The Women's March on Versailles

In 1789, a group of protesters -- mostly women -- marched from Paris to Versailles to pressure King Louis XVI to address France's food shortage. See more »

Live at the DMA: Pierre de Coubertin and the Modern Olympics

Coubertin had a vision to unite the world through sport, and he eventually managed to launch the modern Olympic Games. But those first few times out, things weren't always smooth. See more »

The Montgolfier Brothers and Their Balloons

As man was looking to the skies and yearning to fly, two inventive brothers came up with an idea to set humans aloft. The Montgolfiers were among many inventors working toward flight in the 18th century, but they often get all the attention. See more »

April Calahan on France's Fashionable Resistance

Fashion historian April Calahan joined Holly for a talk about the surprising ways that women of France protested German occupation during WWII. See more »

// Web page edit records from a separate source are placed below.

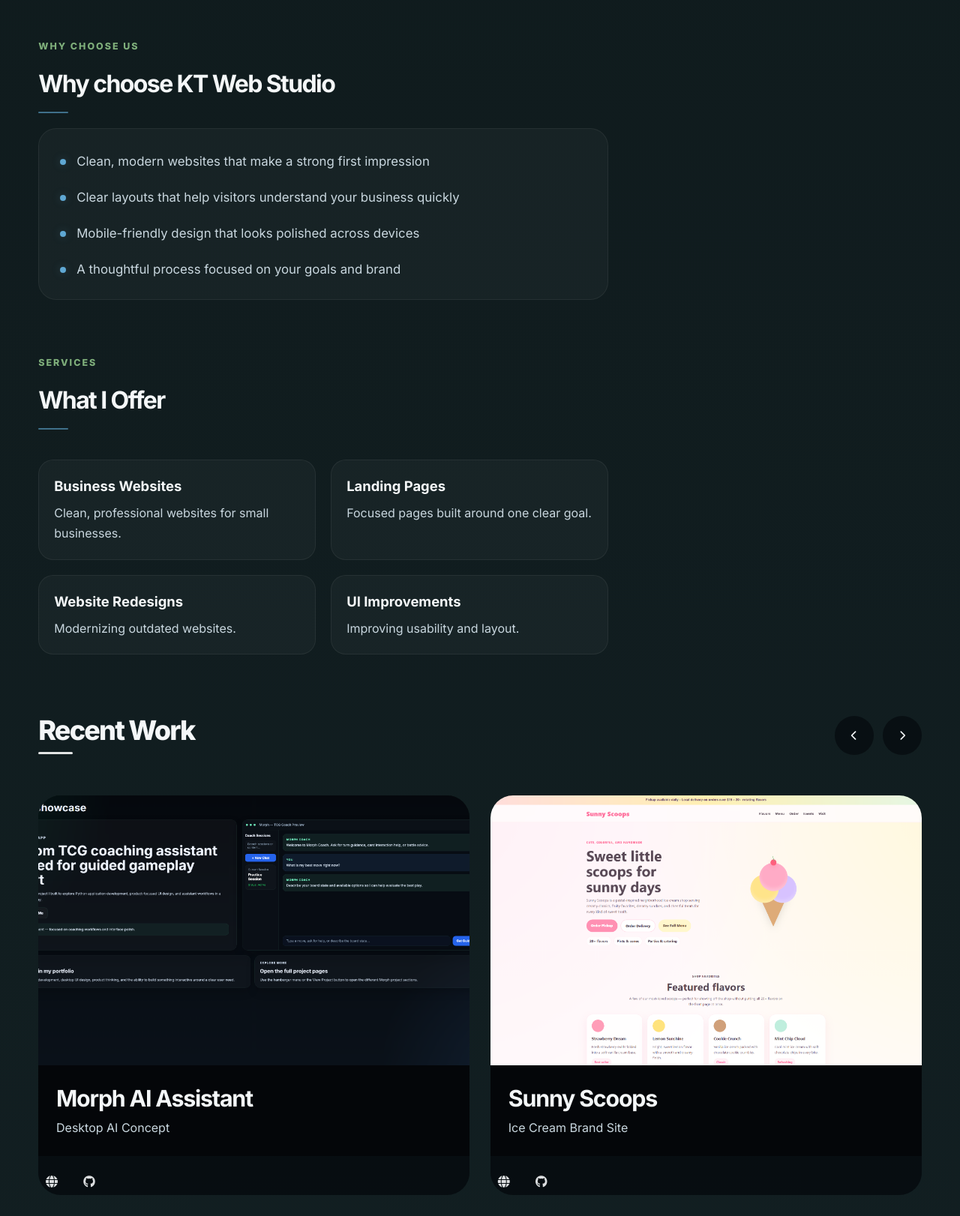
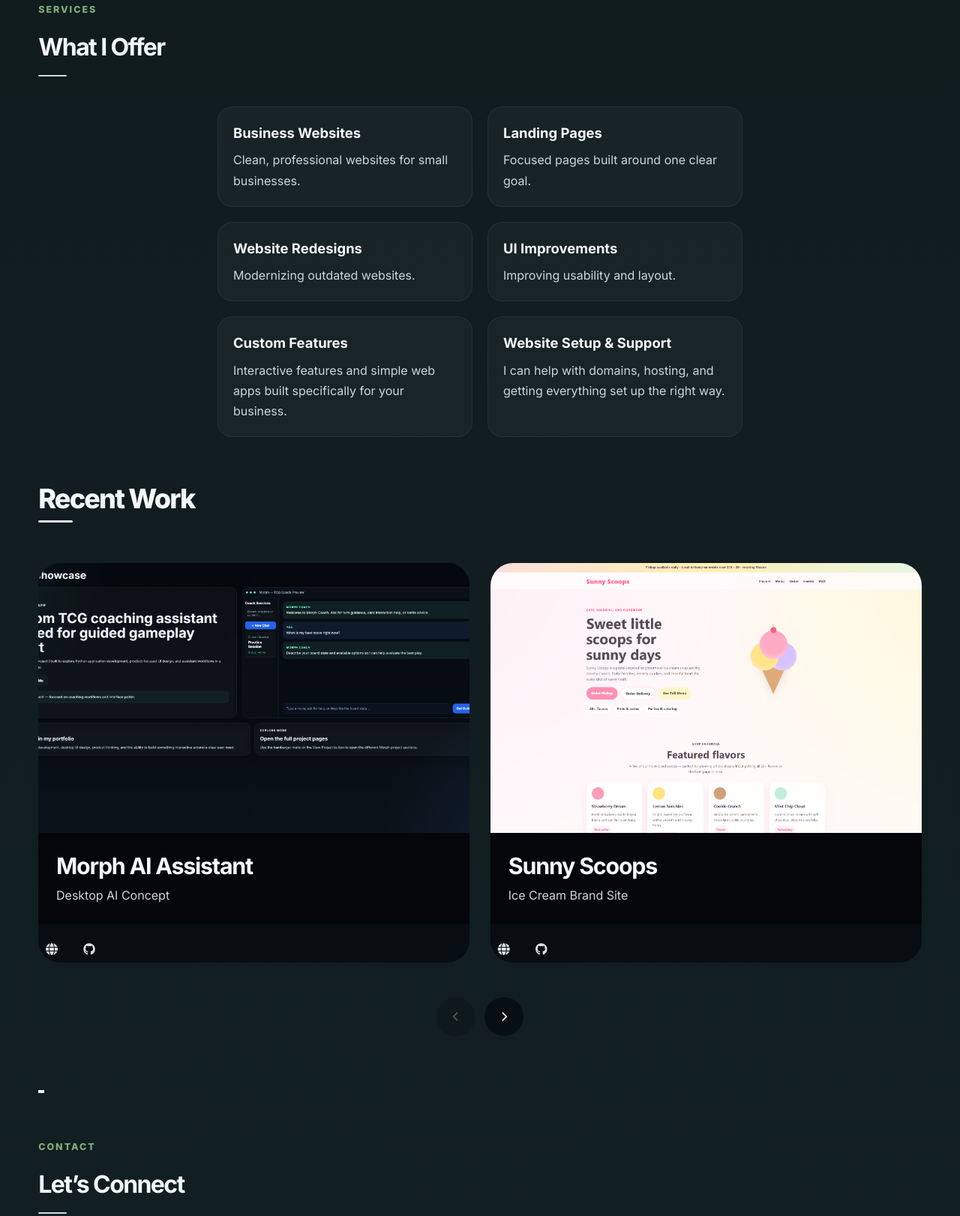
Before and after one commit to Kolla95/portfolio, a plain HTML site: page index.html in a window 1280 px wide. Shown: the part 804-2426 px from the top of the page at 75% size. Drawn offline with Linux system fonts and the light colour scheme.

Commit message:
Refined homepage layout and service section

```diff
--- a/index.html
+++ b/index.html
@@ -67,34 +67,17 @@
   <section class="hero-card fade-in">
     <img src="images/KT-Web-Studio.png" class="hero-watermark" alt="" aria-hidden="true" />
 
-    <h1 class="hero-title">Modern websites that make small businesses look credible.</h1>
-
+    <h1 class="hero-title">Websites that actually feel like your business</h1>
+      <p>
+        I help small businesses create clean, welcoming websites that are easy to use
+        and actually represent who they are.
+      </p>
 
     <div class="hero-actions">
       <a href="work-with-me.html" class="btn btn-primary">Start a Project</a>
       <a href="#projects" class="btn btn-secondary">View Projects</a>
     </div>
   </section>
-
-<section class="content-section why-section fade-in">
-  <div class="section-heading">
-    <div>
-      <p class="eyebrow">Why Choose Us</p>
-      <h2 class="section-title">Why choose KT Web Studio</h2>
-    </div>
-  </div>
-
-  <div class="why-list-card">
-    <ul class="why-list">
-      <li>Clean, modern websites that make a strong first impression</li>
-      <li>Clear layouts that help visitors understand your business quickly</li>
-      <li>Mobile-friendly design that looks polished across devices</li>
-      <li>A thoughtful process focused on your goals and brand</li>
-    </ul>
-  </div>
-</section>
-
-
 
      <section id="services" class="content-section fade-in">
   <div class="section-heading">
@@ -125,6 +108,17 @@
     <h3>UI Improvements</h3>
     <p>Improving usability and layout.</p>
   </article>
+
+  <article class="offer-card">
+    <h3>Custom Features</h3>
+<p>Interactive features and simple web apps built specifically for your business.</p>
+  </article>
+
+<article class="offer-card">
+  <h3>Website Setup & Support</h3>
+<p>I can help with domains, hosting, and getting everything set up the right way.</p>
+</article>
+
 </div>
 </section>
 
@@ -132,15 +126,6 @@
   <div class="projects-topbar">
     <div class="projects-title-wrap">
       <h2 class="projects-title">Recent Work</h2>
-    </div>
-
-    <div class="slider-controls">
-      <button class="slider-arrow" id="prevBtn" aria-label="Previous projects">
-        <i class="fa-solid fa-chevron-left"></i>
-      </button>
-      <button class="slider-arrow" id="nextBtn" aria-label="Next projects">
-        <i class="fa-solid fa-chevron-right"></i>
-      </button>
     </div>
   </div>
 
@@ -231,6 +216,20 @@
       </div>
     </div>
   </div>
+
+  <div class="slider-controls">
+    <button class="slider-arrow" id="prevBtn" aria-label="Previous projects">
+      <i class="fa-solid fa-chevron-left"></i>
+    </button>
+    <button class="slider-arrow" id="nextBtn" aria-label="Next projects">
+      <i class="fa-solid fa-chevron-right"></i>
+    </button>
+  </div>
+</section>
+
+            </div>
+          </div>
+        </div>
         <div class="slider-dots"></div>
       </section>
 
--- a/style.css
+++ b/style.css
@@ -145,13 +145,13 @@ a {
 .content {
   display: flex;
   flex-direction: column;
-  gap: 74px;
+  gap: 56px;
 }
 
 .main-content {
   width: min(1200px, 92%);
   margin: 0 auto;
-  padding: 36px 0 80px;
+  padding: 88px 0 80px;
 }
 
 .content-section {
@@ -208,7 +208,7 @@ a {
   width: 100%;
   max-width: 980px;
   margin: 0 auto;
-  padding: 72px 0 36px;
+  padding: 72px 0 60px;
   display: flex;
   flex-direction: column;
   align-items: center;
@@ -265,7 +265,7 @@ a {
   max-width: 700px;
   font-size: 1.08rem;
   line-height: 1.9;
-  margin: 0 auto 34px;
+  margin: 0 auto 68px;
 }
 
 .hero-actions,
@@ -277,7 +277,9 @@ a {
 
 .hero-actions {
   justify-content: center;
+  margin-top: 36px;
 }
+
 /* ---------- Buttons ---------- */
 
 .btn {
@@ -326,11 +328,12 @@ a {
 
 .offer-grid {
   display: grid;
-  grid-template-columns: repeat(2, minmax(0, 1fr));
+  grid-template-columns: repeat(2, minmax(280px, 340px));
+  justify-content: center;
   gap: 20px;
   width: 100%;
   max-width: 760px;
-  margin-top: 20px;
+  margin: 20px auto 0;
 }
 
 .offer-card {
@@ -440,12 +443,6 @@ a {
   background: rgba(255, 255, 255, 0.88);
 }
 
-.slider-controls {
-  display: flex;
-  gap: 12px;
-  flex-shrink: 0;
-}
-
 .slider-arrow {
   position: relative;
   width: 52px;
@@ -457,7 +454,7 @@ a {
   display: grid;
   place-items: center;
   cursor: pointer;
-  transition: transform 0.25s ease, background 0.25s ease, color 0.25s ease;
+  transition: transform 0.25s ease, background 0.25s ease, color 0.25s ease, opacity 0.25s ease;
 }
 
 .slider-arrow::after {
@@ -470,18 +467,32 @@ a {
   pointer-events: none;
 }
 
-.slider-arrow:hover {
+.slider-arrow:hover:not(:disabled) {
   transform: translateY(-2px);
   background: rgba(18, 28, 34, 0.96);
   color: var(--accent);
 }
 
-.slider-arrow:hover::after {
+.slider-arrow:hover:not(:disabled)::after {
   border-color: rgba(255, 255, 255, 0.1);
   box-shadow: 0 0 0 1px rgba(134, 239, 172, 0.05);
 }
 
+.slider-arrow:disabled {
+  opacity: 0.28;
+  cursor: not-allowed;
+  pointer-events: none;
+}
+
 .projects-slider {
+  width: 100%;
+}
+
+.slider-controls {
+  display: flex;
+  justify-content: center;
+  gap: 12px;
+  margin-top: 26px;
   width: 100%;
 }
 
@@ -601,27 +612,6 @@ a {
   background: rgba(255, 255, 255, 0.03);
 }
 
-.slider-dots {
-  display: flex;
-  justify-content: center;
-  gap: 10px;
-  margin-top: 26px;
-}
-
-.dot {
-  width: 10px;
-  height: 10px;
-  border-radius: 999px;
-  border: none;
-  background: rgba(255, 255, 255, 0.14);
-  cursor: pointer;
-  transition: all 0.25s ease;
-}
-
-.dot.active {
-  width: 34px;
-  background: var(--blue-dot);
-}
 
 /* ---------- Contact ---------- */
 
@@ -974,8 +964,7 @@ select:-webkit-autofill {
     padding-right: 1rem;
   }
 
-  .slider-controls,
-  .slider-dots {
+  .slider-controls {
   display: none;
 }
 }
@@ -1009,8 +998,9 @@ select:-webkit-autofill {
   }
 
  .main-content {
-    width: min(1200px, 94%);
-    padding: 28px 0 64px;
+  width: min(1200px, 92%);
+  margin: 0 auto;
+  padding: 76px 0 80px;
 }
 
   .hero-card {
@@ -1042,16 +1032,16 @@ select:-webkit-autofill {
   }
 
   .hero-text {
-    max-width: 100%;
-    font-size: 1rem;
-    line-height: 1.8;
-    margin-bottom: 24px;
+  color: var(--text-soft);
+  max-width: 700px;
+  font-size: 1.08rem;
+  line-height: 1.9;
+  margin: 0 auto 20px;
 }
 
 .hero-actions {
-    width: 100%;
-    flex-direction: column;
-    align-items: stretch;
+  justify-content: center;
+  margin-top: 28px;
 }
 
   .hero-actions .btn,
@@ -1228,52 +1218,3 @@ select:-webkit-autofill {
     transform: translate(-50%, -50%) scale(1);
   }
 }
-
-.why-list-card {
-  max-width: 760px;
-  background: rgba(255, 255, 255, 0.03);
-  border: 1px solid rgba(255, 255, 255, 0.06);
-  border-radius: 24px;
-  padding: 28px 28px 24px;
-}
-
-.why-list {
-  list-style: none;
-  display: grid;
-  gap: 18px;
-  margin: 0;
-  padding: 0;
-}
-
-.why-list li {
-  position: relative;
-  padding-left: 22px;
-  color: var(--text-soft);
-  line-height: 1.8;
-}
-
-.why-list li::before {
-  content: "";
-  position: absolute;
-  left: 0;
-  top: 12px;
-  width: 8px;
-  height: 8px;
-  border-radius: 999px;
-  background: var(--accent-strong);
-  box-shadow: 0 0 12px rgba(95, 168, 211, 0.25);
-}
-
-.why-list li {
-  font-size: 1.05rem;
-}
-
-.section-title::after {
-  content: "";
-  display: block;
-  width: 40px;
-  height: 2px;
-  margin-top: 10px;
-  background: var(--accent-strong);
-  opacity: 0.6;
-}
```
Lines whose indentation alone changed are shown as unchanged.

Elisabeth Louise Vigée Le Brun

No starving artist, Vigée Le Brun was the first woman to ever become a court painter in France when she was commissioned to paint Marie Antoinette. She painted royalty and nobility throughout Europe, even as her personal life had its ups and downs. See more »

Courrières Mine Disaster of 1906

One of the worst mining tragedies in history, the explosion that sent fire through the Courrières mine tunnels claimed more than a thousand lives. It also created awareness of dangerous issues in mines that hadn't received much focus up to that point. See more »

The Krampus and Friends Holiday Special, Part 2

In addition to the characters we talked about on our last episode, there are even more colorful holiday traditions that may be a bit surprising to people who didn't grow up with them. That includes the ogress of Iceland and the Catalan pooping log. Read the show notes here. See more »

Gilles Garnier, the Werewolf of Dole

Sixteenth-century France had a serious case of werewolf panic. Did Garnier really transform into lupine form and attack and eat humans? Or were the gruesome deaths of several children merely the work of wild animals? See more »

The Franco-Mexican Pastry War

When a French pastry chef complained to King Louis-Phillippe that his shop in Mexico was destroyed in a riot, it catalyzed a conflict between the two nations. But the military action of the Pastry War was really about a trade agreements and unpaid debts. See more »

Charles IX of France

Much like many of the other mad royals that have been discussed on the podcast through the years, Charles IX of France was prone to fits of rage so intense that people at court feared for their lives. See more »